Libraries exposed: a frank assessment
What a difference it makes in your life to have a good and accessible library. I have been a student and then lecturer in Brazil, a total sum of 10 years. But my experience in New Zealand was what changed my perspective of the role and importance of having access to a good library. Both at the University and outside of it.
Back in Brazil I studied in two different universities and worked in a third one. My experience regards just these three universities in a country that has more than 2,300, so it is certainly limited, but I believe it is worth sharing.
The three universities where I have studied and worked are federal universities, which have the reputation of having the best teaching and learning quality, but the worst infrastructure in the country. Both are true to a certain extent. In all of them the libraries had a similar system. You arrive and first of all you take what you need to do your research, just for your research. You are not allowed to carry bags, backpacks or any sort of folder where the content is not visible. So after taking what you need you lock your personal belongings in a locker or give it to a security person who will then give you a number. From here it starts to be more similar to how things work in libraries outside of Brazil. (Well… Sort of…) So you find what you want to access, the shelves have numbers and letters and then you head to the exit to ‘scan’ the books or get it written on your library card. Yes, the old style system where you get a number and the list of books you borrowed is written for posterity in a card that stays at the library – ok, apart from the fact this was 2010! – and then you collect your belongings and it is all done.

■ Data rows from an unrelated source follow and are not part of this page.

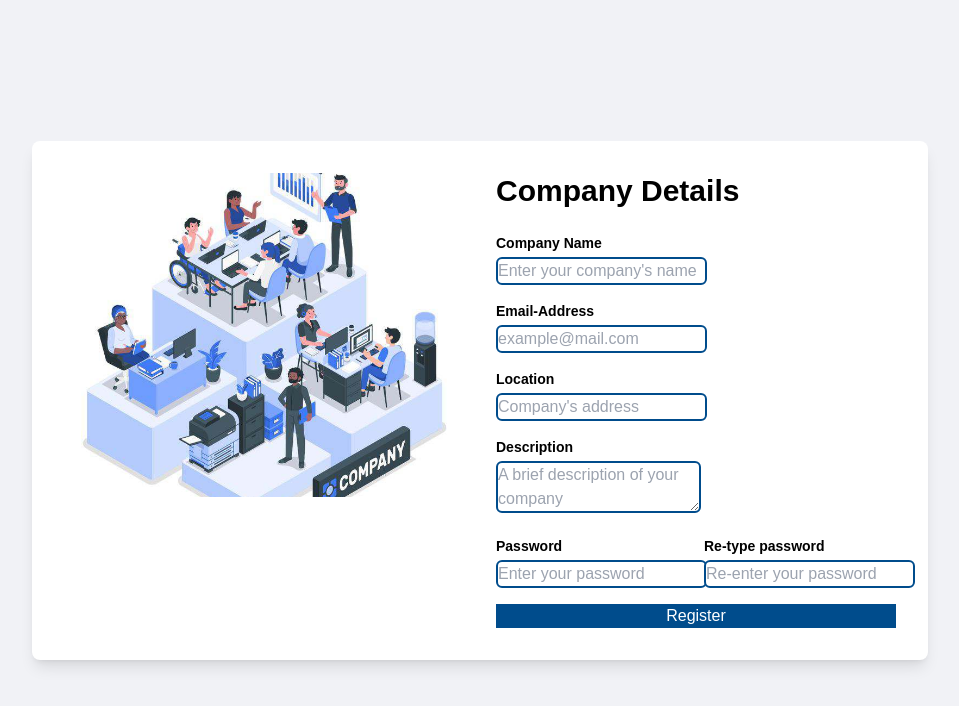
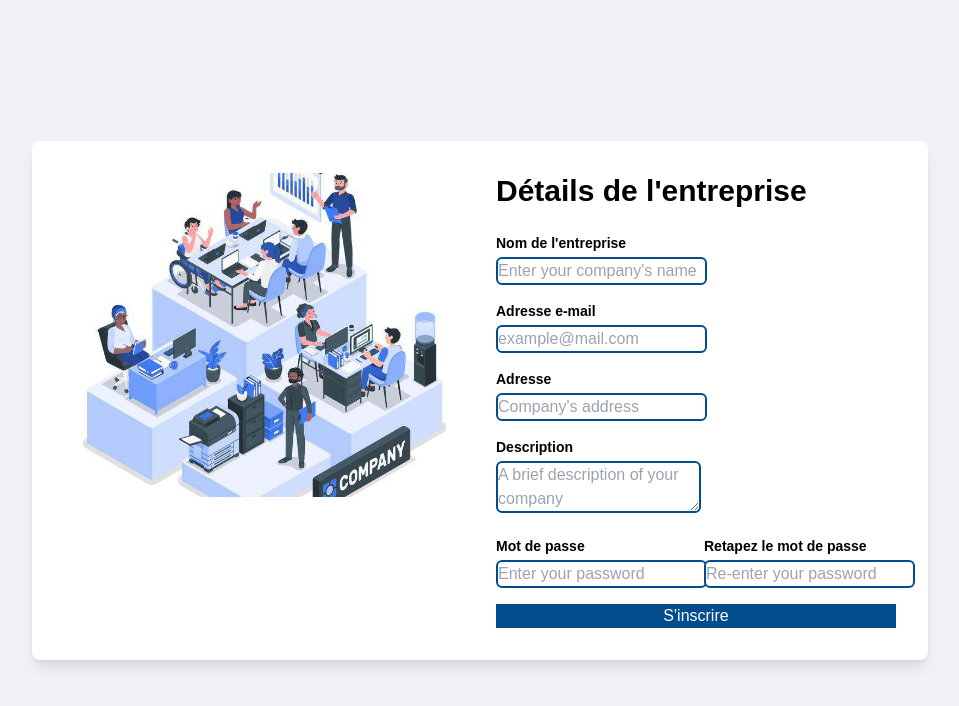
Before and after one commit to Jeffried-Dev/Projet-AWS, a React (Create React App) app in the folder frontend/: page /inscription in a window 1280 px wide. Shown: the top 706 px of the page, without its empty margins (160-1119 px from the left). Built offline with nearby package versions, Linux system fonts and the light colour scheme.

Commit message:
modifier la langue

```diff
--- a/frontend/src/Components/inscription/inscription.tsx
+++ b/frontend/src/Components/inscription/inscription.tsx
@@ -19,47 +19,47 @@ export default function Component() {
             />
           </div>
           <div className="w-1/2">
-            <h2 className="text-3xl font-bold mb-6">Company Details</h2>
+            <h2 className="text-3xl font-bold mb-6">Détails de l'entreprise</h2>
             <div className="grid gap-4">
               <div>
                 <label className="block text-sm font-semibold mb-1" htmlFor="company-name">
-                  Company Name
+                Nom de l'entreprise
                 </label>
                 <input className="border-2 border-[#004c8c] rounded-md" type="text" placeholder="Enter your company's name" />
               </div>
               <div>
                 <label className="block text-sm font-semibold mb-1" htmlFor="email-address">
-                  Email-Address
+                Adresse e-mail
                 </label>
                 <input className="border-2 border-[#004c8c] rounded-md" type="email" placeholder="example@mail.com" />
               </div>
               <div>
                 <label className="block text-sm font-semibold mb-1" htmlFor="location">
-                  Location
+                Adresse
                 </label>
                 <input className="border-2 border-[#004c8c] rounded-md" type="text" placeholder="Company's address" />
               </div>
               <div>
                 <label className="block text-sm font-semibold mb-1" htmlFor="description">
-                  Description
+                Description
                 </label>
                 <textarea className="border-2 border-[#004c8c] rounded-md" placeholder="A brief description of your company" />
               </div>
               <div className="grid grid-cols-2 gap-4">
                 <div>
                   <label className="block text-sm font-semibold mb-1" htmlFor="password">
-                    Password
+                  Mot de passe
                   </label>
                   <input className="border-2 border-[#004c8c] rounded-md" type="password" placeholder="Enter your password" />
                 </div>
                 <div>
                   <label className="block text-sm font-semibold mb-1" htmlFor="retype-password">
-                    Re-type password
+                  Retapez le mot de passe
                   </label>
                   <input className="border-2 border-[#004c8c] rounded-md" type="password" placeholder="Re-enter your password" />
                 </div>
               </div>
-              <button className="w-full bg-[#004c8c] text-white">Register</button>
+              <button className="w-full bg-[#004c8c] text-white">S'inscrire</button>
             </div>
           </div>
         </div>
```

When I first arrived at Lincoln University’s Library I had a feeling that an alarm would go off at any time. I didn’t know how the library worked because I could not find anybody by the door to give a hint of the (security) protocols. This might be because I came from a developing and insecure country, but I recognize it sounds strange. My point is that it is so difficult to go through all that process that in many cases it is better not even starting. But then Lincoln University and all its facility and freedom made me so uncomfortable that I had to see somebody and get an explanation that this is all right and this is how things worked.

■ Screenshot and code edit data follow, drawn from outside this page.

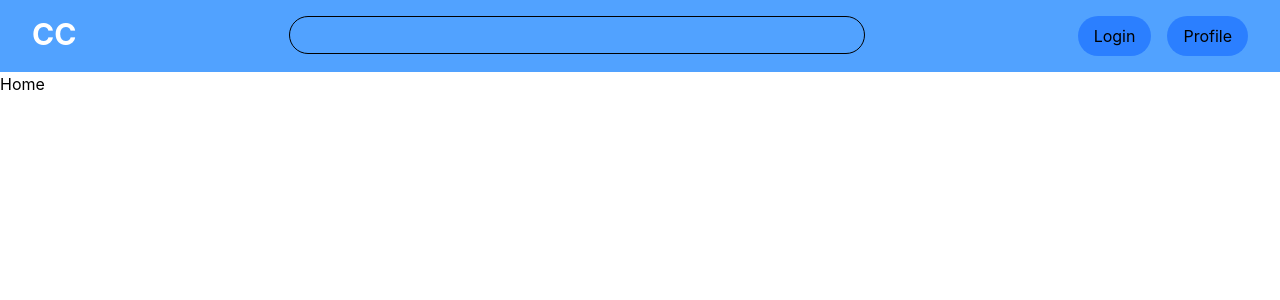
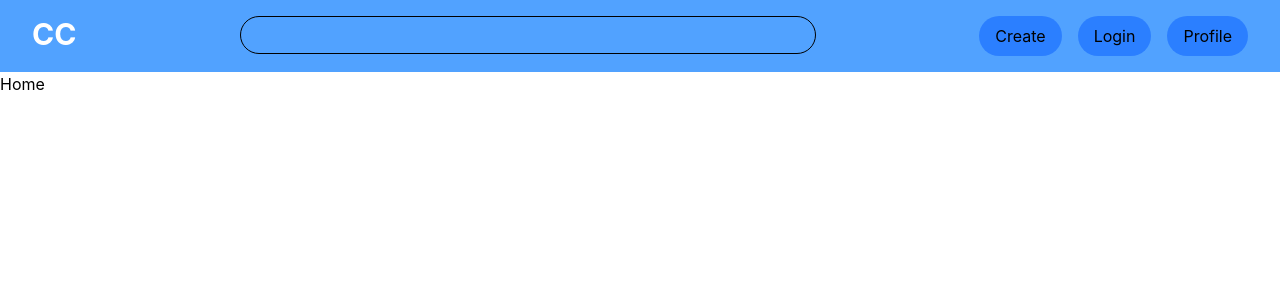
Before and after one commit to AyubKureshi/Campus-Connect, a React app in the folder frontend/: page / in a window 1280 px wide. Shown: the top 300 px of the page. Built offline with nearby package versions, Linux system fonts and the light colour scheme; the HTML template or start-up script is replaced by a standard one.

Commit message:
Navbar and routing updates

```diff
--- a/frontend/src/App.jsx
+++ b/frontend/src/App.jsx
@@ -3,6 +3,8 @@ import Navbar from "./components/Navbar";
 import Home from "./pages/Home";
 import Login from "./pages/Login";
 import NotFound from "./pages/NotFound";
+
+import ProjectForm from "./pages/Project";
 
 const App = () => {
   return (
@@ -12,6 +14,7 @@ const App = () => {
         <Route path="/" element={<Home />} />
         <Route path="/login" element={<Login />} />
         {/* <Route path="/user/profile" element={<Profile />} /> */}
+        <Route path="/create" element={<ProjectForm/>}/>
         <Route path="*" element={<NotFound />} />
       </Routes>
     </div>
--- a/frontend/src/components/Navbar.jsx
+++ b/frontend/src/components/Navbar.jsx
@@ -13,6 +13,9 @@ const Navbar = () => {
         />
       </div>
       <div className="flex gap-4">
+          <Link to={"/create"} className="px-4 py-2 bg-blue-500 rounded-full">
+          Create
+        </Link>
         <Link to={"/login"} className="px-4 py-2 bg-blue-500 rounded-full">
           Login
         </Link>
```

This week I read an article on The London School of Economics and Political Science website entitled “Research and teaching staff in developing countries rate the value of libraries higher than in the West”. Reading that my first thought was: “of course, you always value what you don’t have”. But in reality it is a bit more complex than that. In my hometown, for example, there is a beautiful public library, in a heritage building. I tried to find their website, but all I found was the City Council website with three paragraphs about its history. Proof that we are ‘a bit delayed’ in the process of making our resources searchable and easily available.
The LSE article also refers to a study released by SAGE which argues that “raising awareness of how the library supports teaching and research staff is key to demonstrating library value in developing countries”. I really don’t think I ever had any contact with the library staff apart from the desk service, I didn’t even know what types of services they were supposed to offer. Here at Lincoln University the library offers a wide range of courses and workshops for students and staff, and I have taken several of them in the past two and a half years. Most of them very helpful.

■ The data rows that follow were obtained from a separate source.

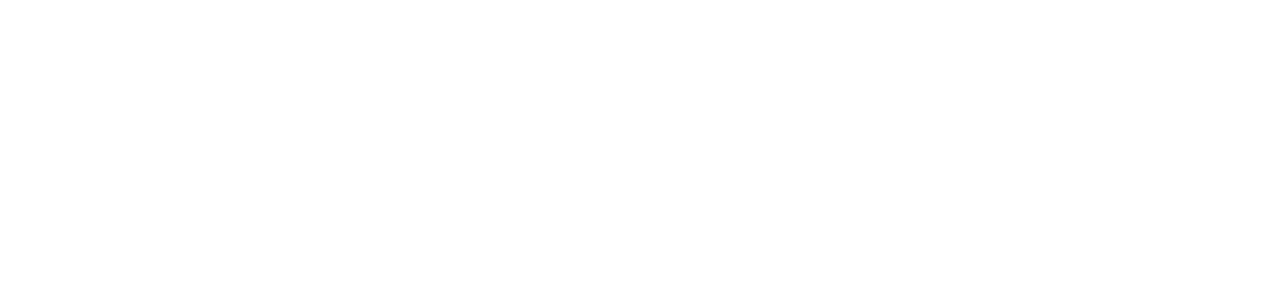
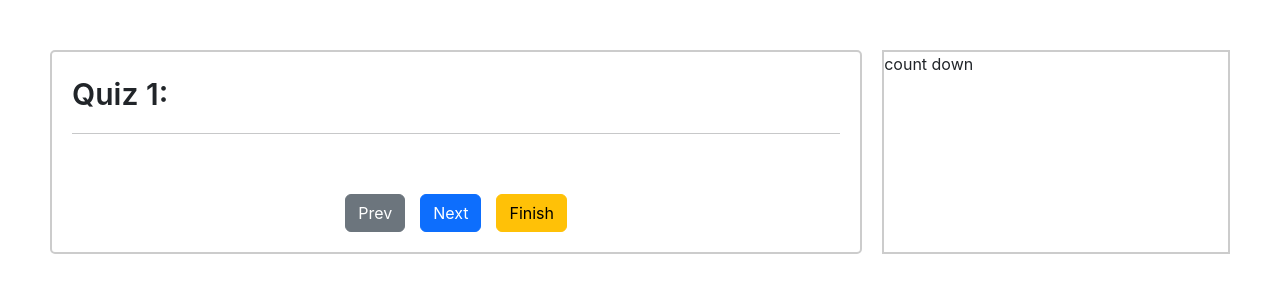
Before and after one commit to congdeptrai13/react-ultimate, a React (Create React App) app: page /quiz/1 in a window 1280 px wide. Before the commit this address had no page. Shown: the top 300 px of the page. Built offline with nearby package versions, Linux system fonts and the light colour scheme; no server answers.

Commit message:
video 87

```diff
--- a/src/Layout.js
+++ b/src/Layout.js
@@ -10,7 +10,15 @@
 import 'react-toastify/dist/ReactToastify.css';
 import Register from './components/Auth/Register';
 import ListQuiz from './components/User/ListQuiz';
-const Layout = () => {
+import DetailQuiz from './components/User/DetailQuiz';
+const NotFound = () => {
+  return (
+    <div class="container mt-3 alert alert-danger">
+      404.Not found data with your current URL
+    </div>
+  )
+}
+const Layout = (props) => {
   return (
     <>
       <Routes>
@@ -18,12 +26,14 @@
           <Route index element={<HomePage />} />
           <Route path="users" element={<ListQuiz />} />
         </Route>
+        <Route path="quiz/:id" element={<DetailQuiz />} />
         <Route path="admins" element={<Admin />} >
           <Route index element={<DashBoard />} />
           <Route path="manage-users" element={<ManageUser />} />
         </Route>
         <Route path="/login" element={<Login />} />
         <Route path="/register" element={<Register />} />
+        <Route path="*" element={<NotFound />}></Route>
       </Routes>
       <ToastContainer
         position="top-right"
--- /dev/null
+++ b/src/components/User/DetailQuiz.js
@@ -0,0 +1,149 @@
+import _ from "lodash";
+import { useState } from "react";
+import { useEffect } from "react";
+import { useParams, useLocation } from "react-router-dom";
+import { getDataQuiz } from "../../services/apiServices";
+import "./DetailQuiz.scss"
+import Question from "./Question";
+const DetailQuiz = (props) => {
+  const params = useParams();
+  const location = useLocation();
+  const quizId = params.id;
+  const [dataQuiz, setDataQuiz] = useState([]);
+  const [index, setIndex] = useState(0);
+  useEffect(() => {
+    fetchQuestions();
+  }, [quizId])
+  const fetchQuestions = async () => {
+    let res = await getDataQuiz(quizId);
+    if (res && res.EC === 0) {
+      let raw = res.DT;
+      let data = _.chain(raw)
+        // Group the elements of Array based on `color` property
+        .groupBy("id")
+        // `key` is group's name (color), `value` is the array of objects
+        .map((value, key) => {
+          let answers = [];
+          let questionDescription, image = null;
+          value.forEach((item, index) => {
+            if (index === 0) {
+              questionDescription = item.description;
+              image = item.image;
+            }
+            item.answers.isSelected = false;
+            answers.push(item.answers);
+          })
+          return { questionId: key, answers, questionDescription, image }
+        }
+        )
+        .value();
+      setDataQuiz(data);
+      // console.log(dataQuiz)
+    }
+  }
+  const handlePrev = () => {
+    if (index - 1 < 0)
+      return;
+    setIndex(index - 1);
+  }
+  const handleNext = () => {
+    if (dataQuiz && dataQuiz.length > index + 1)
+      setIndex(index + 1);
+  }
+  const handleCheckbox = (answerId, questionId) => {
+    let dataQuizClone = _.cloneDeep(dataQuiz); // react hook doesn't merge state
+    let question = dataQuizClone.find(item =>
+      +item.questionId === +questionId)
+    if (question && question.answers) {
+      question.answers = question.answers.map((item) => {
+        if (+item.id === +answerId) {
+          item.isSelected = !item.isSelected;
+        }
+        return item;
+      })
+    }
+    let index = dataQuizClone.findIndex(item => +item.questionId === +questionId)
+    if (index > -1) {
+      dataQuizClone[index] = question;
+      setDataQuiz(dataQuizClone);
+    }
+    console.log(dataQuizClone);
+  }
+  const handleFinishQuiz = () => {
+    // {
+    //   "quizId": 1,
+    //     "answers": [
+    //       {
+    //         "questionId": 1,
+    //         "userAnswerId": [3]
+    //       },
+    //       {
+    //         "questionId": 2,
+    //         "userAnswerId": [6]
+    //       }
+    //     ]
+    // }
+    console.log("check data before submit:", dataQuiz);
+    let payload = {
+      quizId: +quizId,
+      answers: [],
+    };
+    let answers = [];
+    if (dataQuiz && dataQuiz.length > 0) {
+      dataQuiz.forEach(question => {
+        let questionId = question.questionId;
+        let userAnswerId = [];
+        question.answers.forEach(a => {
+          if (a.isSelected) {
+            userAnswerId.push(a.id)
+          }
+        })
+        answers.push({
+          questionId: +questionId,
+          userAnswerId: userAnswerId,
+        })
+      })
+      payload.answers = answers;
+      console.log("final payload", payload)
+    }
+  }
+  return (
+    <div className="detail-quiz-container">
+      <div className="left-content">
+        <div className="title">
+          Quiz {quizId}:{location?.state?.quizTitle}
+          <hr />
+        </div>
+        <div className="q-body">
+          <img />
+        </div>
+        <div className="q-content">
+          <Question
+            handleCheckbox={handleCheckbox}
+            index={index}
+            data={
+              dataQuiz && dataQuiz.length > 0
+                ? dataQuiz[index]
+                : []
+            }
+          />
+        </div>
+        <div className="footer">
+          <button className="btn btn-secondary"
+            onClick={() => handlePrev()}
+          >Prev</button>
+          <button className="btn btn-primary"
+            onClick={() => handleNext()}
+          >Next</button>
+          <button className="btn btn-warning"
+            onClick={() => handleFinishQuiz()}
+          >Finish</button>
+        </div>
+      </div>
+      <div className="right-content">
+        count down
+      </div>
+    </div>
+  )
+}
+export default DetailQuiz;
--- /dev/null
+++ b/src/components/User/DetailQuiz.scss
@@ -0,0 +1,48 @@
+.detail-quiz-container{
+  display: flex;
+  gap:20px;
+  padding: 50px;
+  .left-content{
+    border: 2px solid #ccc;
+    width: 70%;
+    border-radius: 5px;
+    padding: 20px;
+    .title{
+      font-size: 30px;
+      font-weight: 600;
+    }
+    .q-content{
+      text-align: center;
+      .question{
+        font-size: 20px;
+        font-weight: 600;
+        padding: 20px 0;
+      }
+      .q-image{
+        width: 100%;
+        height: 100px;
+        img{
+          max-width: 100%;
+          max-height: 100%;
+        }
+      }
+      .answer{
+        .a-child{
+          text-align: left;
+          padding-left: 50px;
+        }
+      }
+    }
+  }
+  .right-content{
+    border: 2px solid #ccc;
+    width: 30%;
+  }
+  .footer{
+    margin-top: 20px;
+    display: flex;
+    gap: 15px;
+    justify-content: center;
+    align-items: center;
+  }
+}
--- a/src/components/User/ListQuiz.js
+++ b/src/components/User/ListQuiz.js
@@ -1,7 +1,9 @@
 import { useEffect, useState } from "react";
 import { getQuizByUser } from "../../services/apiServices";
 import "./ListQuiz.scss"
+import { useNavigate } from "react-router-dom";
 const ListQuiz = (props) => {
+  const navigate = useNavigate();
   const [arrQuiz, setArrQuiz] = useState([]);
 
   useEffect(() => {
@@ -11,6 +13,7 @@
     const res = await getQuizByUser();
     if (res && res.EC === 0) {
       setArrQuiz(res.DT);
+      // console.log(res);
     }
   }
   return (
@@ -21,7 +24,7 @@
           <div className="card-body">
             <h5 className="card-title">Quiz {index + 1}</h5>
             <p className="card-text">{quiz.description}</p>
-            <button href="#" className="btn btn-primary">Start Now</button>
+            <button className="btn btn-primary" onClick={() => navigate(`/quiz/${quiz.id}`, { state: { quizTitle: quiz.description } })}>Start Now</button>
           </div>
         </div>
       })}
--- a/src/services/apiServices.js
+++ b/src/services/apiServices.js
@@ -45,5 +45,7 @@
 const getQuizByUser = () => {
   return axios.get("/api/v1/quiz-by-participant")
 }
-
-export { postCreateNewUsers, getAllUsers, putUpdateUsers, deleteUsers, getUserWithPaginate, postLogin, postRegister, getQuizByUser };
+const getDataQuiz = (id) => {
+  return axios.get(`/api/v1/questions-by-quiz?quizId=${id}`)
+}
+export { postCreateNewUsers, getAllUsers, putUpdateUsers, deleteUsers, getUserWithPaginate, postLogin, postRegister, getQuizByUser, getDataQuiz };
--- a/src/utils/axiosCustomize.js
+++ b/src/utils/axiosCustomize.js
@@ -12,6 +12,7 @@
 instance.interceptors.request.use(function (config) {
   const access_token = store?.getState()?.user?.account?.access_token;
   config.headers["Authorization"] = `Bearer ${access_token}`;
+  // console.log(access_token);
   NProgress.start();
   // Do something before request is sent
   return config;
```
Also changed, not shown: src/components/User/Question.js (added, +52 -0 lines).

In the full report SAGE includes the BRICK (Brazil, Russia, India, China and South Korea) as “the most significant growing influence in the global economy and research landscape”. I hope this will be reflected by better infrastructure to develop good quality research in these developing countries. The SAGE report highlights that the findings “apply specifically to twelve developing country universities, and will not be applicable to the territories as a whole”, which is very fair especially in vast countries.
At the universities where I have been studying and working we always had good book titles and enough copies, fast internet, good furniture… Maybe not so good space, but I do believe that it is more a matter of demand. In summary it is a cultural deficiency. We should grow up with books under our noses and learn early the importance of them. It is also the matter of learning that libraries can be helpful in the process of research and study, and better, they can be fun. Maybe if we had since very young the habit of going to children’s or “toy libraries” as they have here in New Zealand, we would learn that books can be a good substitute when we grow up.
How are libraries used in your country or hometown? Do you make the most of them?